Google, Amazon, and Microsoft allow developers to either upload their algorithms to their cloud or use the cloud company’s proprietary AI algorithms, both of which are accessed through APIs. Uploading the algorithm makes sense because the data and heavy lifting stays on the cloud company’s server. And making proprietary algorithms available in this way lets companies charge for their use without having to hand over the code.

Think about making a call to a machine learning API as texting a friend for fashion advice.

“Does this shirt match these pants?” you might send, with a photo. The friend would send back, “Yes, 100% positive.”

Ask a question, and you get back an answer and an indication of how confident they are about it. Most APIs work the same way: send some specific data, and get an answer with a confidence value.

Now imagine you were to send your friend thousands of messages about which shirt matches with which pants, and whether they like certain scarves, and how many colors you can pull off wearing at the same time. After driving your friend insane, you would get a pretty clear idea of their fashion sense, and how they would pick clothes given your wardrobe. That’s the basis of the attack. Researchers would make standard requests from the AI algorithm thousands of times through the API, and piece together how it thought about a problem.

The researchers found that the complexity of the algorithm mirrored how hard it was to steal. Simple yes-or-no algorithms, which can be used to predict whether a tumor is malignant or mortality rates from sepsis, can be copied in just 41 queries, less than $0.10 under Google’s payment structure. Complex neural networks, like those used in handwriting recognition, on average took 108,200 queries, but achieved more than 98% accuracy when tested against the original algorithm.

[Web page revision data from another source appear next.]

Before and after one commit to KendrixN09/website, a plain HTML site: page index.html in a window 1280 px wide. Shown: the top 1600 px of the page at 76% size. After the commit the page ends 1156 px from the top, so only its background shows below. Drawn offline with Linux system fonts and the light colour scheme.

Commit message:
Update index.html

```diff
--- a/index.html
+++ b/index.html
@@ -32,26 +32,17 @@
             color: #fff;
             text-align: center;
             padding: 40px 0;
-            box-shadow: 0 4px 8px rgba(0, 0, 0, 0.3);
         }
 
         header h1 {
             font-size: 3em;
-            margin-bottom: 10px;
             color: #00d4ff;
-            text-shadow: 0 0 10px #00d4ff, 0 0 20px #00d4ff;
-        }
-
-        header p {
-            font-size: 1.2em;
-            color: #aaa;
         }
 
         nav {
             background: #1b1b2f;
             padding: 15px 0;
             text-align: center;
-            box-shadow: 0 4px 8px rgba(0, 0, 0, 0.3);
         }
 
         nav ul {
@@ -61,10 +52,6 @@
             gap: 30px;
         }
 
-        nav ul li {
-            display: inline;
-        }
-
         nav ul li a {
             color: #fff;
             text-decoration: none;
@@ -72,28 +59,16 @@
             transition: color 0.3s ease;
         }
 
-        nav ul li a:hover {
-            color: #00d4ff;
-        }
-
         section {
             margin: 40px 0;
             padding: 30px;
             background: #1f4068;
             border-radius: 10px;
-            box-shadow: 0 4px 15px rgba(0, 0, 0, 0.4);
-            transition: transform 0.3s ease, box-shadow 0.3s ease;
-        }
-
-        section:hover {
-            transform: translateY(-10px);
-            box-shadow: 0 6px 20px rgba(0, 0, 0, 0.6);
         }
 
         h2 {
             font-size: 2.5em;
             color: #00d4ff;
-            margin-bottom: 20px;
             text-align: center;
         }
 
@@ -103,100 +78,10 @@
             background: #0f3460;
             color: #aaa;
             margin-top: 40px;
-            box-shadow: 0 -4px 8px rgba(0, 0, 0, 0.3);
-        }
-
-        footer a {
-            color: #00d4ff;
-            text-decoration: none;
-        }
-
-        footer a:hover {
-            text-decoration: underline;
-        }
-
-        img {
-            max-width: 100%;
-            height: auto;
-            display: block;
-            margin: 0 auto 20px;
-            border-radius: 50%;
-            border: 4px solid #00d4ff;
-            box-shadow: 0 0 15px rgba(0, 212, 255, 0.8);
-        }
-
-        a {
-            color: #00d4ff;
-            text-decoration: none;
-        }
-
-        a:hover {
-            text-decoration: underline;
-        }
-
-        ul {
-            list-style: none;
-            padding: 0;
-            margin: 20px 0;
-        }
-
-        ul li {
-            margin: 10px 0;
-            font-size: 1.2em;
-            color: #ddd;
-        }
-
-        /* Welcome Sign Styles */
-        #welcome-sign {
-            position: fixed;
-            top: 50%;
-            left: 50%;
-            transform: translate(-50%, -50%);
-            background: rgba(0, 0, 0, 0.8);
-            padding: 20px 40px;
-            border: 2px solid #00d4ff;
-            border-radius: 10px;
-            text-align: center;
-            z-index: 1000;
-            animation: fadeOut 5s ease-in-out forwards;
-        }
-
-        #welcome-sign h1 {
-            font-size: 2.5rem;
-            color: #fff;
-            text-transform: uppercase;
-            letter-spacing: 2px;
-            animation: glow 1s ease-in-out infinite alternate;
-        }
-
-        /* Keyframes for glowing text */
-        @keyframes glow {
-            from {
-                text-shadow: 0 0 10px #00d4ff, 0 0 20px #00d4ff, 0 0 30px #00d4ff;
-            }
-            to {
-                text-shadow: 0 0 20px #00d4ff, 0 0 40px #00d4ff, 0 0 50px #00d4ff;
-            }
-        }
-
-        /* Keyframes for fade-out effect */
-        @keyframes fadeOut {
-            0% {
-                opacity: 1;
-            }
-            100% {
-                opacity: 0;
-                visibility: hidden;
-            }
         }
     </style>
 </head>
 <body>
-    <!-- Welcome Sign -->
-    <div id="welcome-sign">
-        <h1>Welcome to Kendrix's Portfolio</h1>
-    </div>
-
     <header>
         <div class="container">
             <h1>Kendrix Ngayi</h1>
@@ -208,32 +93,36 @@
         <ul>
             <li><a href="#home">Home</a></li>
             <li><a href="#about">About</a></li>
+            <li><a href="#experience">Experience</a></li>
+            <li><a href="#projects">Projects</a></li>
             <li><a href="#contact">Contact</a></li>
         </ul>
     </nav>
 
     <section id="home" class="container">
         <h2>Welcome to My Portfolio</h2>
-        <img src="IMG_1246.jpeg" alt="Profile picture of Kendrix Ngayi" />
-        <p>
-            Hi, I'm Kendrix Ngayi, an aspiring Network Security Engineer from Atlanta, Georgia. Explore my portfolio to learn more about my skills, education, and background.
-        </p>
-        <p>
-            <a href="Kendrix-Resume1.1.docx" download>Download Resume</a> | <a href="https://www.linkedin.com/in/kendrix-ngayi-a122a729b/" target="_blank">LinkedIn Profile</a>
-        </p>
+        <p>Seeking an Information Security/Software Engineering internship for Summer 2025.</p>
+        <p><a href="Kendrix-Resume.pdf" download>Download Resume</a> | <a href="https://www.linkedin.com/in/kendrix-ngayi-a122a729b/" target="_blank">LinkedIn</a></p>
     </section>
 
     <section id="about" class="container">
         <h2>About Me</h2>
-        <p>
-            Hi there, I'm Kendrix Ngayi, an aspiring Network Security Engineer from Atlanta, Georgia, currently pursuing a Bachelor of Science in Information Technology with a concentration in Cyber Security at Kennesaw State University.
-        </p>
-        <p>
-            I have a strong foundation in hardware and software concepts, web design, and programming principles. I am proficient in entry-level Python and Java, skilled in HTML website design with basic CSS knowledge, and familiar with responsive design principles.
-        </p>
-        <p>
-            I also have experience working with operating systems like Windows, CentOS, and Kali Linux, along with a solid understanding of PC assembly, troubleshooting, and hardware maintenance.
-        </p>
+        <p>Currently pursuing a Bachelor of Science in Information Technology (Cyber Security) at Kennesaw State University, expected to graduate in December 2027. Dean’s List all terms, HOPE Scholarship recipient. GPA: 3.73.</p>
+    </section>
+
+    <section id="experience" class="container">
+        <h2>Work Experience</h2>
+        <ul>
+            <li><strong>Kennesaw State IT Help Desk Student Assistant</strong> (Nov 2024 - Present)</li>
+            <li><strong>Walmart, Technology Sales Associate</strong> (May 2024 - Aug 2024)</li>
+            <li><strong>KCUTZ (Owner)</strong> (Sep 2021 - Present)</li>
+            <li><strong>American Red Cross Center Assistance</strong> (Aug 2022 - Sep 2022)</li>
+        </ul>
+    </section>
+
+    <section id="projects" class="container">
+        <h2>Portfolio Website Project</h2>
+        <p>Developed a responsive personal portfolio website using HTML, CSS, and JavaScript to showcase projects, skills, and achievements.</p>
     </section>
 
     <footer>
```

The original training data (top) against the recovered data from the stolen algorithm (bottom).
The original training data (top) against the recovered data from the stolen algorithm (bottom).
Image: Tramér et al.

These attacks are limited by a few parameters: since APIs are typically monetized per use, this methods can get expensive over 100,000 uses, and also raise red flags with the service provider. Ristenpart says that deeper neural networks are vexing, especially if the approach is a conglomeration of a few different algorithms.

Once they had stolen an algorithm, the team was also able to reveal the data that had been used to train it. They tested this attack on a public data set of faces, often used for facial recognition, and found that every face could be reconstructed. The algorithm had memorized each face to such an extent that it could generate each person’s likeness. If a company were to train their algorithm on private data, like health records or their users’ information, there’s no guarantee it would be safe if the API were accessible.

Researchers revealed the potential for these attacks to Google and Amazon earlier this year, and told Quartz that the internet companies found the findings “interesting,” and would pass along the information to users.